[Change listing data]

━━━━━━━━━━━━━━━━━━━━

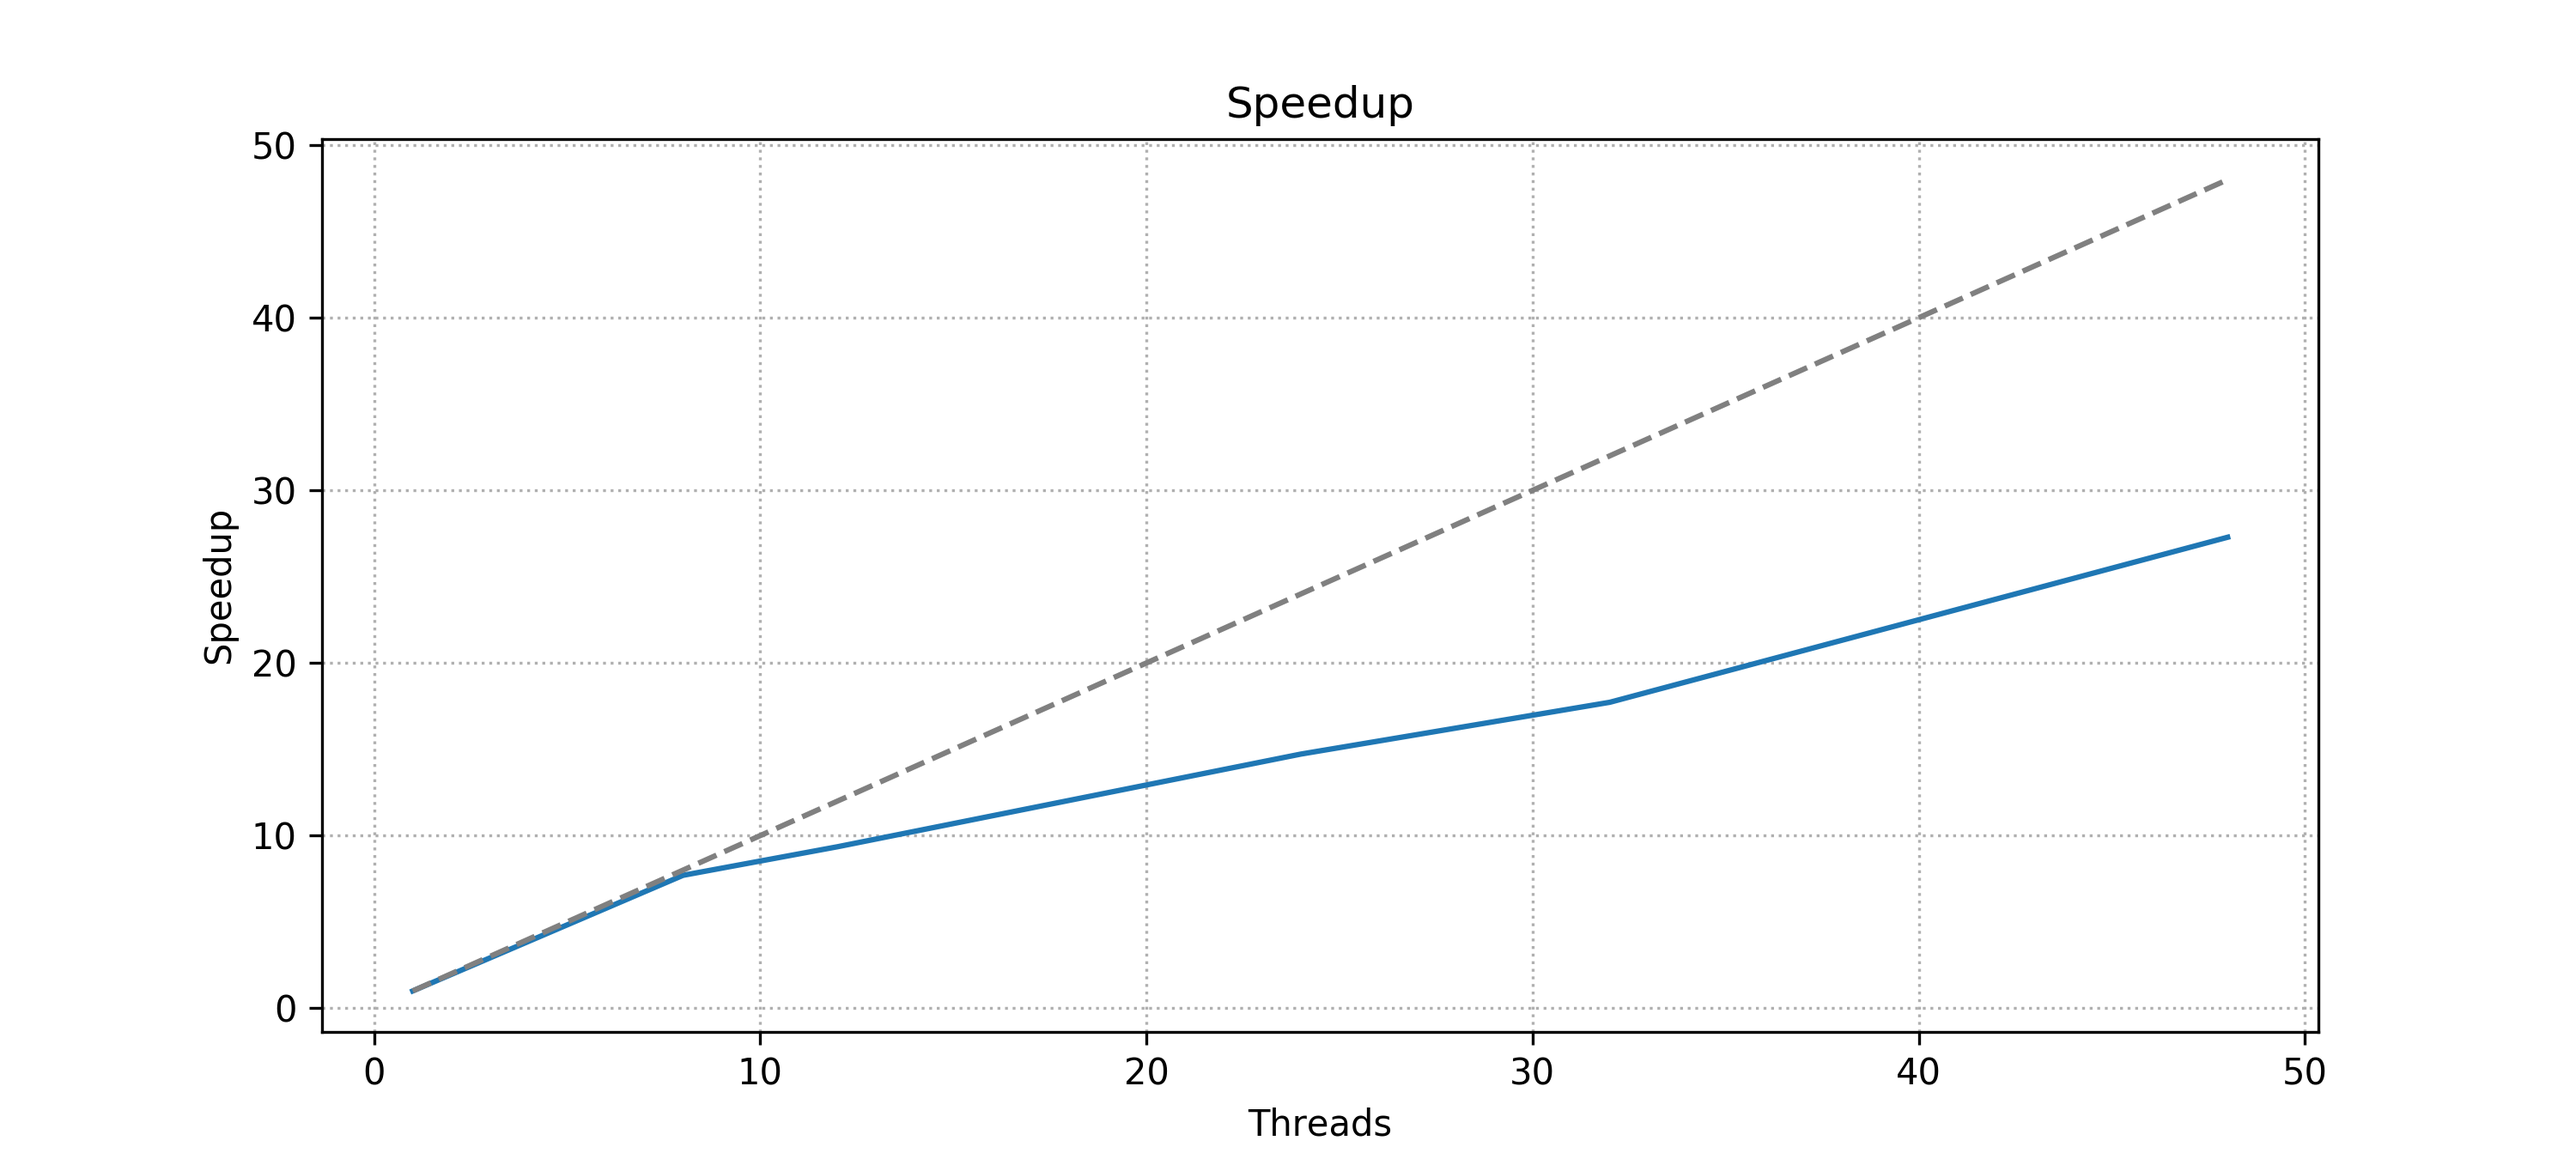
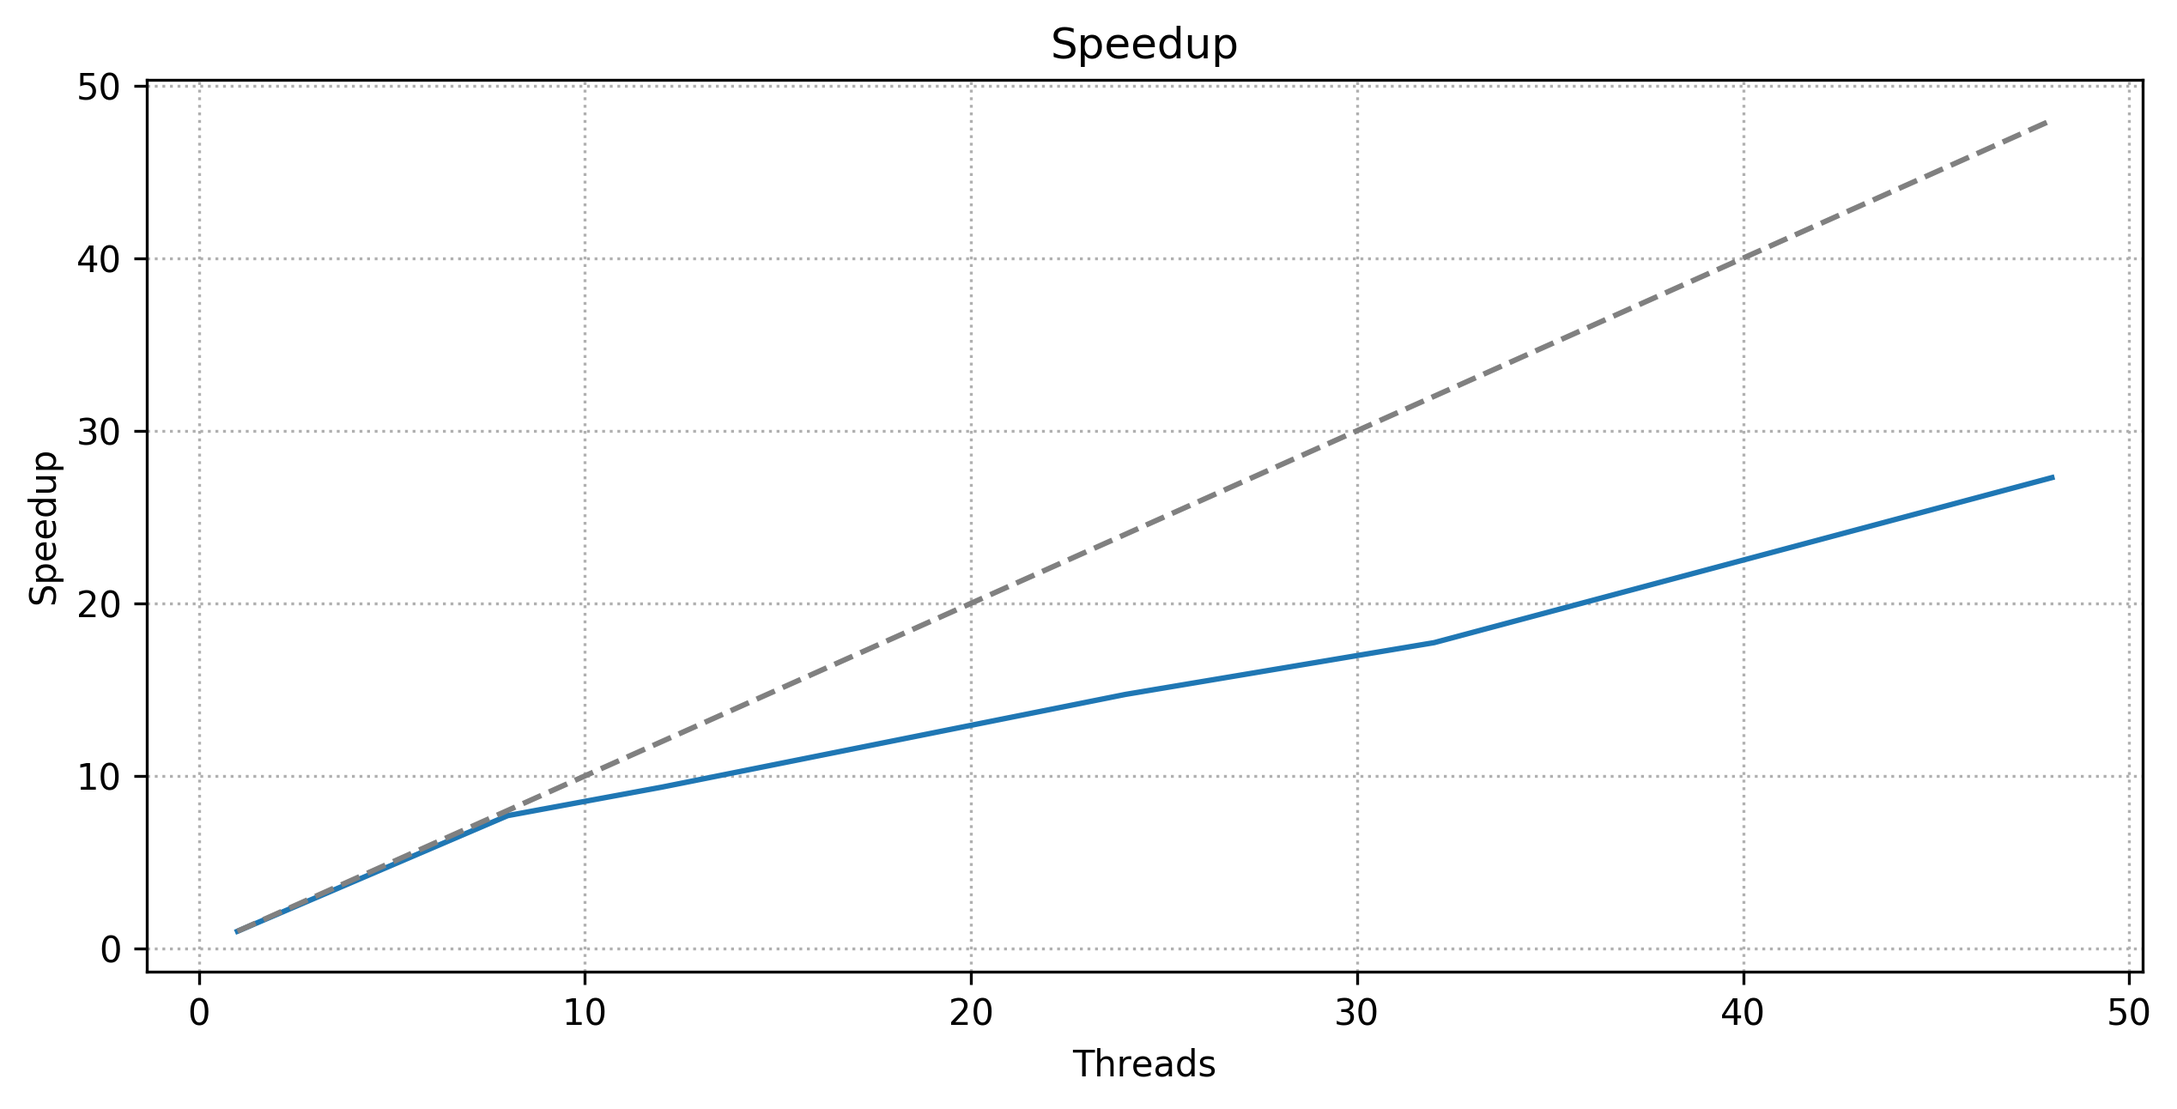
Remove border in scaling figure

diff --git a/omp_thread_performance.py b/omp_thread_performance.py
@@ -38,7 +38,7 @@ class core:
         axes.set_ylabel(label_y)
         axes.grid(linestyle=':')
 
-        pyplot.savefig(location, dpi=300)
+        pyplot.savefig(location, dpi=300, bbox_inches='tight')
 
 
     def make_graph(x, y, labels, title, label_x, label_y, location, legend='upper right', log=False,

━━━━━━━━━━━━━━━━━━━━

**Instructions to follow**:
Leaving the images out, return every record exactly.

**Task response**:
Remove border in scaling figure

diff --git a/omp_thread_performance.py b/omp_thread_performance.py
@@ -38,7 +38,7 @@ class core:
         axes.set_ylabel(label_y)
         axes.grid(linestyle=':')
 
-        pyplot.savefig(location, dpi=300)
+        pyplot.savefig(location, dpi=300, bbox_inches='tight')
 
 
     def make_graph(x, y, labels, title, label_x, label_y, location, legend='upper right', log=False,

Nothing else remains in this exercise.